The most important part of the Bill of Rights in this regard is the 4th Amendment. Court interpretations of this amendment regulate when police need warrants to search people and property.
Another important amendment is the 5th Amendment. It is this amendment which gave rise to the famous Miranda case which requires police to read suspects their rights.
Neither Bill of Rights or the US supreme Court directly regulate the activities of police. The actual regulation of police, or for that matter, of any government institution or process are regulated by separate laws, rules and regulations, enacted separately for different fields.
The main purpose of the bill of rights is to ensure that such laws, rules and regulations do not violate the bill of rights. For example consider the fist clause of Bill of Rights forming the first amendment to the constitution. It says:
Congress shall make no law respecting an establishment of religion, or prohibiting the free exercise thereof; or abridging the freedom of speech, or of the press; or the right of the people peaceably to assemble, and to petition the Government for a redress of grievances.

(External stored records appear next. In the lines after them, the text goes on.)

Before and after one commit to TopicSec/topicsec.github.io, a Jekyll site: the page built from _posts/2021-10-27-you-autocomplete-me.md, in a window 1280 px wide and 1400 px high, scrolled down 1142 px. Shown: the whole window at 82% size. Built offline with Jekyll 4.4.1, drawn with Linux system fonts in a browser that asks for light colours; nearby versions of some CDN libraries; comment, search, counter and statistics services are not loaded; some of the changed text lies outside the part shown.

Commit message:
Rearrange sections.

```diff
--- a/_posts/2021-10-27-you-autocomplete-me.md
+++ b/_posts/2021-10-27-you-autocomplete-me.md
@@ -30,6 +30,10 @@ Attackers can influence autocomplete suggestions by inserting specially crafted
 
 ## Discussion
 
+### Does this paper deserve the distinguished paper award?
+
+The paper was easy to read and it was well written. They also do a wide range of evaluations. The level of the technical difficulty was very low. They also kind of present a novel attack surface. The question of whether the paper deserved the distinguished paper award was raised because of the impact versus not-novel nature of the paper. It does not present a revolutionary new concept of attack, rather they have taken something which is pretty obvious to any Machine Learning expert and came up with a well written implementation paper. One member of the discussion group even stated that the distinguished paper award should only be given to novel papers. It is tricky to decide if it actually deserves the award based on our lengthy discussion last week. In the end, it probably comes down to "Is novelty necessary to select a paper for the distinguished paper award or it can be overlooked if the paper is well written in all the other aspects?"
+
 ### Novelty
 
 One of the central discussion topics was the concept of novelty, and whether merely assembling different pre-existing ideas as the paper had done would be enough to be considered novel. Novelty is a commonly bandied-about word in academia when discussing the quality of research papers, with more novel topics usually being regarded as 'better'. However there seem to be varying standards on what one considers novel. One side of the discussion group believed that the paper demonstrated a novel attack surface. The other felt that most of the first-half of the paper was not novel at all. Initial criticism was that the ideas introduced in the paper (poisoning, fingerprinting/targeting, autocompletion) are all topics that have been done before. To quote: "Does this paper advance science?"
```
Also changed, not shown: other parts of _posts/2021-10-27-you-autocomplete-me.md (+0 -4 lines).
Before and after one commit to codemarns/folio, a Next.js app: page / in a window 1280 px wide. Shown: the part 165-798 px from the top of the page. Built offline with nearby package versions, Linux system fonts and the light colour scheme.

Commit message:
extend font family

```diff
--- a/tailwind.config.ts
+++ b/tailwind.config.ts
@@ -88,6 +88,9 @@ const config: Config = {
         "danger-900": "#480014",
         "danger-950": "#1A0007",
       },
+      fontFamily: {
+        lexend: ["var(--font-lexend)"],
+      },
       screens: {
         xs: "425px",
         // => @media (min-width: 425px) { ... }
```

Also the function of supreme court, in relation to bill of rights is to decide if any action by government or any law passed by the it violates the bill of rights. This is also done by supreme court only when referred it following the laid down procedures. In deciding on such matters, the supreme court also interprets the provisions of law that are open to ambiguity. For example, the fifth amendment uses the term "due process of law", which can be interpreted to mean different things by different people. Supreme court interprets and clarifies such provisions of bills of rights as and when required.